Krauthammer does a good job of breaking through, though he misses an opportunity to present a stronger defense. Conservatism is not just concerned with fiscal reality, but with the philosophical challenge that the state presents to individual liberty. Opposition to Obamacare is not just based on fear of what a trillion-dollar entitlement will do to the national debt, but what cradle-to-grave statism will do to individual character.
In addition, Krauthammer’s contention that conservatism accepts the New Deal is not entirely accurate–and it certainly does not accept the welfare state as a great “success.” In fact, conservatism sees much of the welfare state as a failure–and does so on the evidence. That was true of the criticism of the Great Society in the 1990s just as it was true of Reagan’s criticism of the New Deal in the 1960s, which set the stage for his presidency.

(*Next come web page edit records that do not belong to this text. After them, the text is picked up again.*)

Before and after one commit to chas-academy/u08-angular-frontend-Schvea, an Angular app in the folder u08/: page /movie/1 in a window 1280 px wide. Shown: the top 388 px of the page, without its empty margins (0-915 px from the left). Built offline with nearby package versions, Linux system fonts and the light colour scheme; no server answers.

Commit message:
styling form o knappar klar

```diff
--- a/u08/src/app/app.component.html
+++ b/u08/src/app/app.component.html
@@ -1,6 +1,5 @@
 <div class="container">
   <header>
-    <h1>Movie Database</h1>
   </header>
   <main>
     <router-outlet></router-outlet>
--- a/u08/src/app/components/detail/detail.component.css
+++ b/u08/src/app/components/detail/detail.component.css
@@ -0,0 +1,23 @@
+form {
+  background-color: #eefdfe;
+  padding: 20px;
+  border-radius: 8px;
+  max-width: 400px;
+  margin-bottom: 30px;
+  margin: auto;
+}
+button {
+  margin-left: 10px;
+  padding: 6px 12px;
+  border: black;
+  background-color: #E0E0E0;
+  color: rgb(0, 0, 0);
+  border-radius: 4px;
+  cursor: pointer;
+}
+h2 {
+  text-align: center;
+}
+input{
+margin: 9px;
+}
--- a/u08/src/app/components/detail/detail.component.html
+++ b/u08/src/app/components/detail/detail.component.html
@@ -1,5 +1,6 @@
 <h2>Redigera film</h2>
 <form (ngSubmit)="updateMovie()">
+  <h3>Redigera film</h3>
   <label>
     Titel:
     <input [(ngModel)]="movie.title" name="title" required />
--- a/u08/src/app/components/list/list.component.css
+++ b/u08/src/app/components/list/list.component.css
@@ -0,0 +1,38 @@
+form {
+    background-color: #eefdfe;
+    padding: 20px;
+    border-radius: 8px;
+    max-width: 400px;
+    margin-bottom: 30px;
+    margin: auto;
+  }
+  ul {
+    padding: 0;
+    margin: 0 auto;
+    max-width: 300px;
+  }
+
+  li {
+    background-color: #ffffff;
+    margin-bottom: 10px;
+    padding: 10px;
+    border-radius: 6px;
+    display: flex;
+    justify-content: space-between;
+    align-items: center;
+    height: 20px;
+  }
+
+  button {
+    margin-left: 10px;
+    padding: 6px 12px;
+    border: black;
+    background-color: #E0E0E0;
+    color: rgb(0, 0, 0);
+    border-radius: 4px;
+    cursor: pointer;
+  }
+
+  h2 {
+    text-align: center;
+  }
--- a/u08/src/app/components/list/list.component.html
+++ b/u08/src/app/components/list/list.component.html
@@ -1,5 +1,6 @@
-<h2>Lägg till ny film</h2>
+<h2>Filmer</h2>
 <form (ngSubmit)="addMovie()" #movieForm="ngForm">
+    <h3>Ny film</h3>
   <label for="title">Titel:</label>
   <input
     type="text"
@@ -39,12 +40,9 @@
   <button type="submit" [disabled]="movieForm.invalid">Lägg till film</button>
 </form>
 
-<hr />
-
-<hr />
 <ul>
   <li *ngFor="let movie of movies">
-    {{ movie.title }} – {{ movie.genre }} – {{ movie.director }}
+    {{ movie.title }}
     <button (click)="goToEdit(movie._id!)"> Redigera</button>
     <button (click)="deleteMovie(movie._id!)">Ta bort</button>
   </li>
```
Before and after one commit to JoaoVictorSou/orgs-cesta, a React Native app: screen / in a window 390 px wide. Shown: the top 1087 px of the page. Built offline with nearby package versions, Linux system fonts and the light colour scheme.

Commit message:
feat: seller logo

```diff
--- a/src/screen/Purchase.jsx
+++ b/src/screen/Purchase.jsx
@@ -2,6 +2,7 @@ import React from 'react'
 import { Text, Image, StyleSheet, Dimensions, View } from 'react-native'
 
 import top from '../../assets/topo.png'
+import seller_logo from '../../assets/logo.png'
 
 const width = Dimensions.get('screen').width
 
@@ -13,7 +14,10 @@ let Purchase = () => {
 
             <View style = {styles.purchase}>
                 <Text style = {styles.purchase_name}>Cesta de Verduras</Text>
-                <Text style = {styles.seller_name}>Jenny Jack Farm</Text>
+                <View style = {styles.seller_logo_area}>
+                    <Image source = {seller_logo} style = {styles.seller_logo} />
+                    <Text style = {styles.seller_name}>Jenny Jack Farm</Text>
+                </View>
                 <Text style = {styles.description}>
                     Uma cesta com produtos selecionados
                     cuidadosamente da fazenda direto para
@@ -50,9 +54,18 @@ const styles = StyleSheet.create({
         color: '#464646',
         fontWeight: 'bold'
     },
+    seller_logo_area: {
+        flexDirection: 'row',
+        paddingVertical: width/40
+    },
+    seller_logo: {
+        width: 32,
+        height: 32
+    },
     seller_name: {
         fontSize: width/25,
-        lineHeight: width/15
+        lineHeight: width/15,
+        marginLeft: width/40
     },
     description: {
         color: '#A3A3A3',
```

Politically, yes–conservatism accepts much of the New Deal as an institutional reality, one to be reformed and improved rather than done away with entirely. But philosophically it is ambivalent, at best, about that era and its “achievements.” That is where Stewart’s suspicions are, to some degree, well-founded. And Ted Cruz–or what he represents–is more important to today’s conservatism than Krauthammer was willing to admit.
But Stewart is far off the mark in his beliefs about what motivates Cruz and the Tea Party, seeing them as a sort of Frankenstein monster that escaped the laboratory. From the perspective of this country’s Founders and the principles they established, it is contemporary left-liberalism that is the monstrosity–the application of a crude principle of leveling at the expense of liberty, which in the end creates neither equality nor freedom.
Ultimately what Stewart resents about conservatism is that it is “too easy,” that it allows people to evade a moral burden that he believes we should all bear. That is a very telling description, because it reveals that it is liberalism, not conservatism, that sees society in grim terms and demands moral strictures on individual conscience. The response to that misconception must be more than a balance sheet. Still, worth the watch.